WORK INSTRUCTION. Exact repetition is required: reproduce every line of the data.

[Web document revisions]

########################################

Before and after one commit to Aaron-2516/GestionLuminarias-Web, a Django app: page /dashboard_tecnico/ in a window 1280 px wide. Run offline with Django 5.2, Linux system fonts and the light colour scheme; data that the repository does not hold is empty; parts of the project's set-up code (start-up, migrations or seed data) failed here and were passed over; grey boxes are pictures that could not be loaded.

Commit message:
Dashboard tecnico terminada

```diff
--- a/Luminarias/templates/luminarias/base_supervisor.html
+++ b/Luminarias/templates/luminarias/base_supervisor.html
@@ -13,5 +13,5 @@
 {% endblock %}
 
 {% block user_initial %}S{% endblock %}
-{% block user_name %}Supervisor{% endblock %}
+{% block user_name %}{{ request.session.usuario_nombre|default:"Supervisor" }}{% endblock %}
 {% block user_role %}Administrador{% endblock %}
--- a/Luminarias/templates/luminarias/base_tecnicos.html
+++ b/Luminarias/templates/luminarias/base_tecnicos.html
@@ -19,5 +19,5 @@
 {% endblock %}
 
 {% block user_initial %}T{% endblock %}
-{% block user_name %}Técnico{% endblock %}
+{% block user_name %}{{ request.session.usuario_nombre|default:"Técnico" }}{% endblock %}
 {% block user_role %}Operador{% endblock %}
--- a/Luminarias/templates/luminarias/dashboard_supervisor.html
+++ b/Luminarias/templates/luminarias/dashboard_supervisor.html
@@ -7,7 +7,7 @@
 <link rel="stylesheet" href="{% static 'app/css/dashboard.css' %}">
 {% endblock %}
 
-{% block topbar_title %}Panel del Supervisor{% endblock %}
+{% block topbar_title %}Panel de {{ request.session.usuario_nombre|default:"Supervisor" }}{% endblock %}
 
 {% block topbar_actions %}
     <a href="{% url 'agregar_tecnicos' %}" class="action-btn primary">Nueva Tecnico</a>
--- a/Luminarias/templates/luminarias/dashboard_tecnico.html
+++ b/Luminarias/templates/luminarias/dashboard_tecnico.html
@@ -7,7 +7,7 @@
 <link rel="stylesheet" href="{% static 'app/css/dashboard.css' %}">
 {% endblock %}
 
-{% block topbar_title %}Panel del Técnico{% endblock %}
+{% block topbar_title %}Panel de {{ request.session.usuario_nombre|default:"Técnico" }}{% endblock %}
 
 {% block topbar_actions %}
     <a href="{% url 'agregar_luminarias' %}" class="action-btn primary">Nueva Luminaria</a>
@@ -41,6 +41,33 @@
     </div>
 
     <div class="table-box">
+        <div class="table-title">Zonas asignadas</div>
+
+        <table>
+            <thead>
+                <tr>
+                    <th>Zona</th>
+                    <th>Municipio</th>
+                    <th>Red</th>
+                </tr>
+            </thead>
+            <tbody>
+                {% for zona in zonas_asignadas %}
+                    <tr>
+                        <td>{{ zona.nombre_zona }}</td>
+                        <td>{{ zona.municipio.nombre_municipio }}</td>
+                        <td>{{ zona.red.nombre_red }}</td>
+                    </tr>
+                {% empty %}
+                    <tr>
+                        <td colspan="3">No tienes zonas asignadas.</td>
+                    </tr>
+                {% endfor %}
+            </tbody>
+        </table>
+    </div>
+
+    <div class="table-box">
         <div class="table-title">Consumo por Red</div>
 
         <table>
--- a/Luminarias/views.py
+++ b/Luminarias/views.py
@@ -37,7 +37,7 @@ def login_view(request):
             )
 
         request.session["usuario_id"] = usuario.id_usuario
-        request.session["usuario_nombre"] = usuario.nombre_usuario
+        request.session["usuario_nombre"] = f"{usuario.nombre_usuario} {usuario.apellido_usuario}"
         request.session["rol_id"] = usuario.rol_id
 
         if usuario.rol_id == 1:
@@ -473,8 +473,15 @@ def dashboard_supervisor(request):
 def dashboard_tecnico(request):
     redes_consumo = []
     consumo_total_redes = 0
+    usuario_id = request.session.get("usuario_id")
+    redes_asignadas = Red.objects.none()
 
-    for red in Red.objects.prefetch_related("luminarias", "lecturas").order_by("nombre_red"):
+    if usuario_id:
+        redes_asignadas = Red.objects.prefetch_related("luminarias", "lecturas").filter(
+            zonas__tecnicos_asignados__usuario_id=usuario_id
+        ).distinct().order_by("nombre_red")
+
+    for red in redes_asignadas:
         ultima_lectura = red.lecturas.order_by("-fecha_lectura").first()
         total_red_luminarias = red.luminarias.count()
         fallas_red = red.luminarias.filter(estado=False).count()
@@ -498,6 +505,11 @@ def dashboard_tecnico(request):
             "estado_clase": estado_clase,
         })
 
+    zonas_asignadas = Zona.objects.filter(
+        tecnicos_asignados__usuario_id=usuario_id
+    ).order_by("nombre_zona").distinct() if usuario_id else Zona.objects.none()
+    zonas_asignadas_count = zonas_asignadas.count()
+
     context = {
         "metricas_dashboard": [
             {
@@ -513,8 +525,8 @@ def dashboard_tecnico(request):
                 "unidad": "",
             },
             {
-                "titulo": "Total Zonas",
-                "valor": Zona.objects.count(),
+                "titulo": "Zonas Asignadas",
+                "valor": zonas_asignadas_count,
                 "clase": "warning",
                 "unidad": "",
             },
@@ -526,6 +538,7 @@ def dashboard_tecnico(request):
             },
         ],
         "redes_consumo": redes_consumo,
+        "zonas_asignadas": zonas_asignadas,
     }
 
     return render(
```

########################################

TASK ANSWER.
Before and after one commit to Aaron-2516/GestionLuminarias-Web, a Django app: page /dashboard_tecnico/ in a window 1280 px wide. Run offline with Django 5.2, Linux system fonts and the light colour scheme; data that the repository does not hold is empty; parts of the project's set-up code (start-up, migrations or seed data) failed here and were passed over; grey boxes are pictures that could not be loaded.

Commit message:
Dashboard tecnico terminada

```diff
--- a/Luminarias/templates/luminarias/base_supervisor.html
+++ b/Luminarias/templates/luminarias/base_supervisor.html
@@ -13,5 +13,5 @@
 {% endblock %}
 
 {% block user_initial %}S{% endblock %}
-{% block user_name %}Supervisor{% endblock %}
+{% block user_name %}{{ request.session.usuario_nombre|default:"Supervisor" }}{% endblock %}
 {% block user_role %}Administrador{% endblock %}
--- a/Luminarias/templates/luminarias/base_tecnicos.html
+++ b/Luminarias/templates/luminarias/base_tecnicos.html
@@ -19,5 +19,5 @@
 {% endblock %}
 
 {% block user_initial %}T{% endblock %}
-{% block user_name %}Técnico{% endblock %}
+{% block user_name %}{{ request.session.usuario_nombre|default:"Técnico" }}{% endblock %}
 {% block user_role %}Operador{% endblock %}
--- a/Luminarias/templates/luminarias/dashboard_supervisor.html
+++ b/Luminarias/templates/luminarias/dashboard_supervisor.html
@@ -7,7 +7,7 @@
 <link rel="stylesheet" href="{% static 'app/css/dashboard.css' %}">
 {% endblock %}
 
-{% block topbar_title %}Panel del Supervisor{% endblock %}
+{% block topbar_title %}Panel de {{ request.session.usuario_nombre|default:"Supervisor" }}{% endblock %}
 
 {% block topbar_actions %}
     <a href="{% url 'agregar_tecnicos' %}" class="action-btn primary">Nueva Tecnico</a>
--- a/Luminarias/templates/luminarias/dashboard_tecnico.html
+++ b/Luminarias/templates/luminarias/dashboard_tecnico.html
@@ -7,7 +7,7 @@
 <link rel="stylesheet" href="{% static 'app/css/dashboard.css' %}">
 {% endblock %}
 
-{% block topbar_title %}Panel del Técnico{% endblock %}
+{% block topbar_title %}Panel de {{ request.session.usuario_nombre|default:"Técnico" }}{% endblock %}
 
 {% block topbar_actions %}
     <a href="{% url 'agregar_luminarias' %}" class="action-btn primary">Nueva Luminaria</a>
@@ -41,6 +41,33 @@
     </div>
 
     <div class="table-box">
+        <div class="table-title">Zonas asignadas</div>
+
+        <table>
+            <thead>
+                <tr>
+                    <th>Zona</th>
+                    <th>Municipio</th>
+                    <th>Red</th>
+                </tr>
+            </thead>
+            <tbody>
+                {% for zona in zonas_asignadas %}
+                    <tr>
+                        <td>{{ zona.nombre_zona }}</td>
+                        <td>{{ zona.municipio.nombre_municipio }}</td>
+                        <td>{{ zona.red.nombre_red }}</td>
+                    </tr>
+                {% empty %}
+                    <tr>
+                        <td colspan="3">No tienes zonas asignadas.</td>
+                    </tr>
+                {% endfor %}
+            </tbody>
+        </table>
+    </div>
+
+    <div class="table-box">
         <div class="table-title">Consumo por Red</div>
 
         <table>
--- a/Luminarias/views.py
+++ b/Luminarias/views.py
@@ -37,7 +37,7 @@ def login_view(request):
             )
 
         request.session["usuario_id"] = usuario.id_usuario
-        request.session["usuario_nombre"] = usuario.nombre_usuario
+        request.session["usuario_nombre"] = f"{usuario.nombre_usuario} {usuario.apellido_usuario}"
         request.session["rol_id"] = usuario.rol_id
 
         if usuario.rol_id == 1:
@@ -473,8 +473,15 @@ def dashboard_supervisor(request):
 def dashboard_tecnico(request):
     redes_consumo = []
     consumo_total_redes = 0
+    usuario_id = request.session.get("usuario_id")
+    redes_asignadas = Red.objects.none()
 
-    for red in Red.objects.prefetch_related("luminarias", "lecturas").order_by("nombre_red"):
+    if usuario_id:
+        redes_asignadas = Red.objects.prefetch_related("luminarias", "lecturas").filter(
+            zonas__tecnicos_asignados__usuario_id=usuario_id
+        ).distinct().order_by("nombre_red")
+
+    for red in redes_asignadas:
         ultima_lectura = red.lecturas.order_by("-fecha_lectura").first()
         total_red_luminarias = red.luminarias.count()
         fallas_red = red.luminarias.filter(estado=False).count()
@@ -498,6 +505,11 @@ def dashboard_tecnico(request):
             "estado_clase": estado_clase,
         })
 
+    zonas_asignadas = Zona.objects.filter(
+        tecnicos_asignados__usuario_id=usuario_id
+    ).order_by("nombre_zona").distinct() if usuario_id else Zona.objects.none()
+    zonas_asignadas_count = zonas_asignadas.count()
+
     context = {
         "metricas_dashboard": [
             {
@@ -513,8 +525,8 @@ def dashboard_tecnico(request):
                 "unidad": "",
             },
             {
-                "titulo": "Total Zonas",
-                "valor": Zona.objects.count(),
+                "titulo": "Zonas Asignadas",
+                "valor": zonas_asignadas_count,
                 "clase": "warning",
                 "unidad": "",
             },
@@ -526,6 +538,7 @@ def dashboard_tecnico(request):
             },
         ],
         "redes_consumo": redes_consumo,
+        "zonas_asignadas": zonas_asignadas,
     }
 
     return render(
```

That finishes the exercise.